The lettings agency used by the fake "Hafter", for example, outsourced references to a credit referencing agency, which deemed his documents "acceptable". The agency did not note anything odd about the fact that "Hafter" made all his payments in cash.

Meanwhile, the estate agency employed by the fake Penny Hastings said it has done nothing wrong and that it couldn't have been expected to spot the fraud because the "vendor" was in possession of a genuine identification document the passport.

What are the risks?

If you fit this bill, the first step should be to ensure your property is actually registered with the Land Registry. If registered, you may qualify for compensation if fraudsters do manage to sell your property. Next, sign up for the Land Registry's free Property Alert service. This will send you updates when there is certain activity on your property, alerting you to anything suspicious.

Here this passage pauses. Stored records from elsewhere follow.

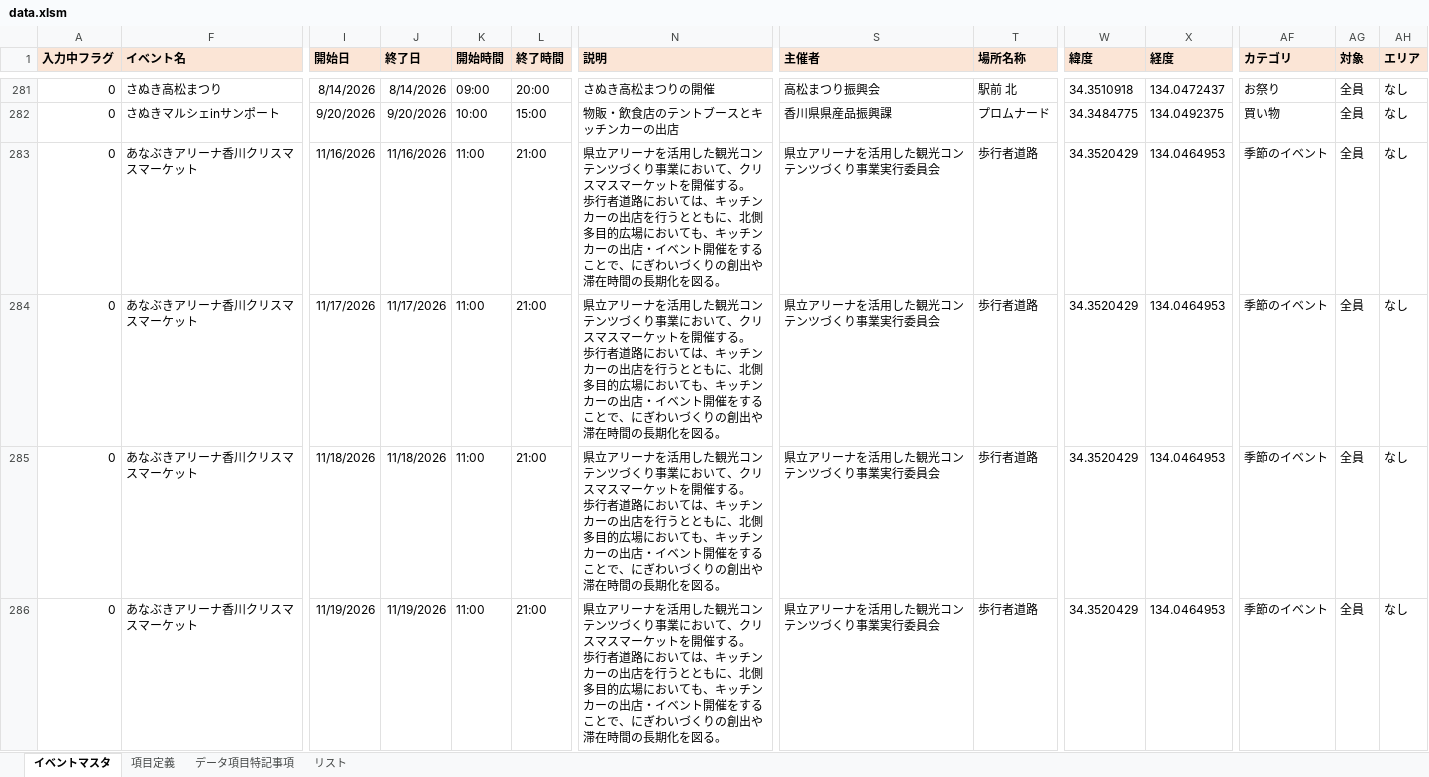
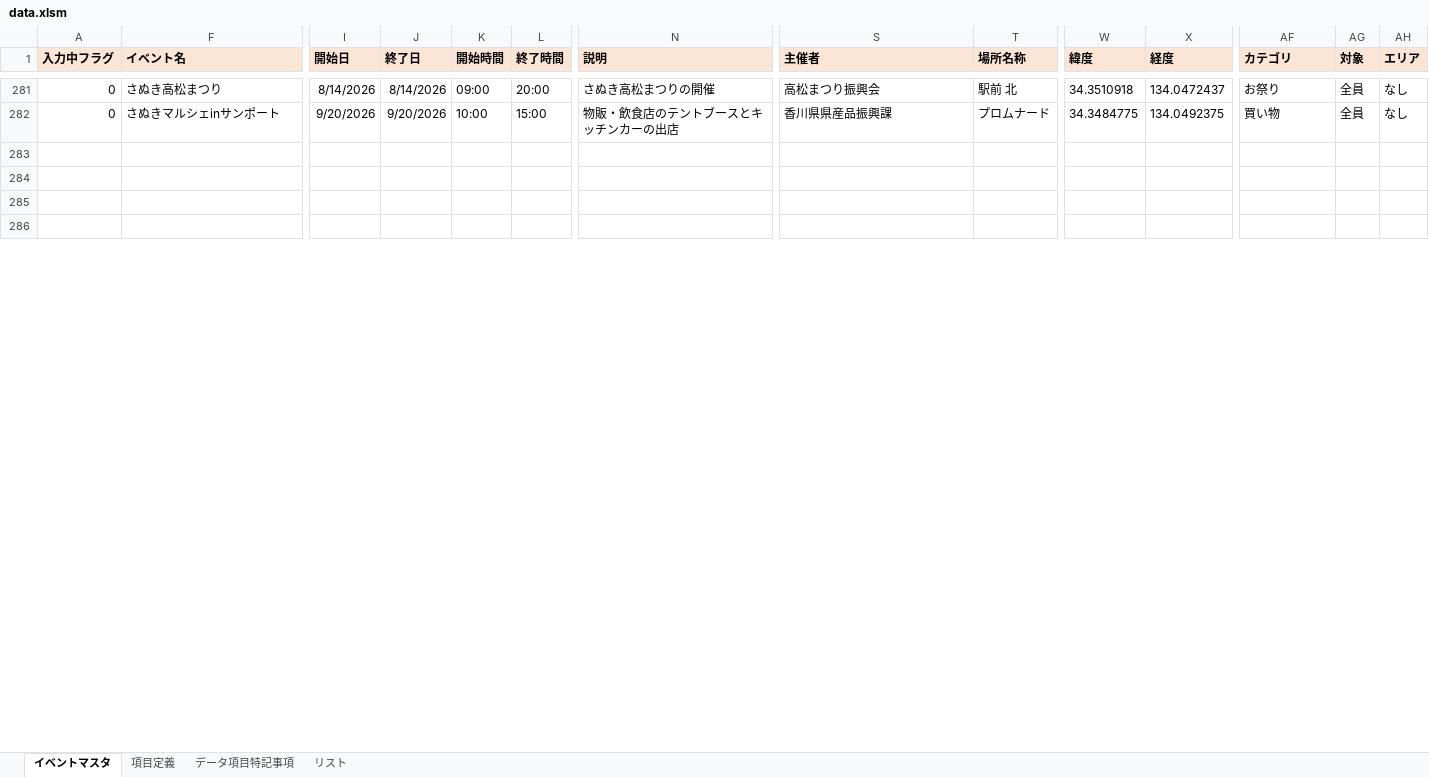
Before and after one commit to takamatsu-city/takamatsu-event-map, an Excel workbook: data.xlsm, sheet イベントマスタ, drawn as a sheet; only a part is shown, gaps mark what is left out; values as stored, in another font and other column widths than the file's, no borders; conditional formats not drawn; rows hold the shown columns only; ↵ is a line break in a cell; the diff covers the shown part only; the diff names each change by its address in the sheet, - before the commit and + after, or states it on an @@ line.

Commit message:
イベントマスタデータを更新

```diff
--- a/data.xlsm (sheet イベントマスタ)
+++ b/data.xlsm (sheet イベントマスタ)
-row 283: 0 | あなぶきアリーナ香川クリスマスマーケット | 11/16/2026 | 11/16/2026 | 11:00 | 21:00 | 県立アリーナを活用した観光コンテンツづくり事業において、クリスマスマーケットを開催する。 ↵ 歩行者道路においては、キッチンカーの出店を行うとともに、北側多目的広場においても、キッチンカーの出店・イベント開催をすることで、にぎわいづくりの創出や滞在時間の長期化を図る。 | 県立アリーナを活用した観光コンテンツづくり事業実行委員会 | 歩行者道路 | 34.3520429 | 134.0464953 | 季節のイベント | 全員 | なし
+row 283: (empty)
-row 284: 0 | あなぶきアリーナ香川クリスマスマーケット | 11/17/2026 | 11/17/2026 | 11:00 | 21:00 | 県立アリーナを活用した観光コンテンツづくり事業において、クリスマスマーケットを開催する。 ↵ 歩行者道路においては、キッチンカーの出店を行うとともに、北側多目的広場においても、キッチンカーの出店・イベント開催をすることで、にぎわいづくりの創出や滞在時間の長期化を図る。 | 県立アリーナを活用した観光コンテンツづくり事業実行委員会 | 歩行者道路 | 34.3520429 | 134.0464953 | 季節のイベント | 全員 | なし
+row 284: (empty)
-row 285: 0 | あなぶきアリーナ香川クリスマスマーケット | 11/18/2026 | 11/18/2026 | 11:00 | 21:00 | 県立アリーナを活用した観光コンテンツづくり事業において、クリスマスマーケットを開催する。 ↵ 歩行者道路においては、キッチンカーの出店を行うとともに、北側多目的広場においても、キッチンカーの出店・イベント開催をすることで、にぎわいづくりの創出や滞在時間の長期化を図る。 | 県立アリーナを活用した観光コンテンツづくり事業実行委員会 | 歩行者道路 | 34.3520429 | 134.0464953 | 季節のイベント | 全員 | なし
+row 285: (empty)
-row 286: 0 | あなぶきアリーナ香川クリスマスマーケット | 11/19/2026 | 11/19/2026 | 11:00 | 21:00 | 県立アリーナを活用した観光コンテンツづくり事業において、クリスマスマーケットを開催する。 ↵ 歩行者道路においては、キッチンカーの出店を行うとともに、北側多目的広場においても、キッチンカーの出店・イベント開催をすることで、にぎわいづくりの創出や滞在時間の長期化を図る。 | 県立アリーナを活用した観光コンテンツづくり事業実行委員会 | 歩行者道路 | 34.3520429 | 134.0464953 | 季節のイベント | 全員 | なし
+row 286: (empty)
```
Also changed, not shown: 160 edited cells elsewhere in this sheet.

Finally, if you feel that your property is high risk, then it's possible to enter a "restriction", which stops all activity for example, a transfer of title or a mortgage unless a conveyancer or solicitor confirms the application was made by you. If you're worried you've already been subject to fraud, contact the Citizens Advice Bureau or Action Fraud, and seek professional legal advice.

Natalie joined MoneyWeek in March 2015. Prior to that she worked as a reporter for The Lawyer, and a researcher/writer for legal careers publication the Chambers Student Guide. 

She has an undergraduate degree in Politics with Media from the University of East Anglia, and a Master’s degree in International Conflict Studies from King’s College, London.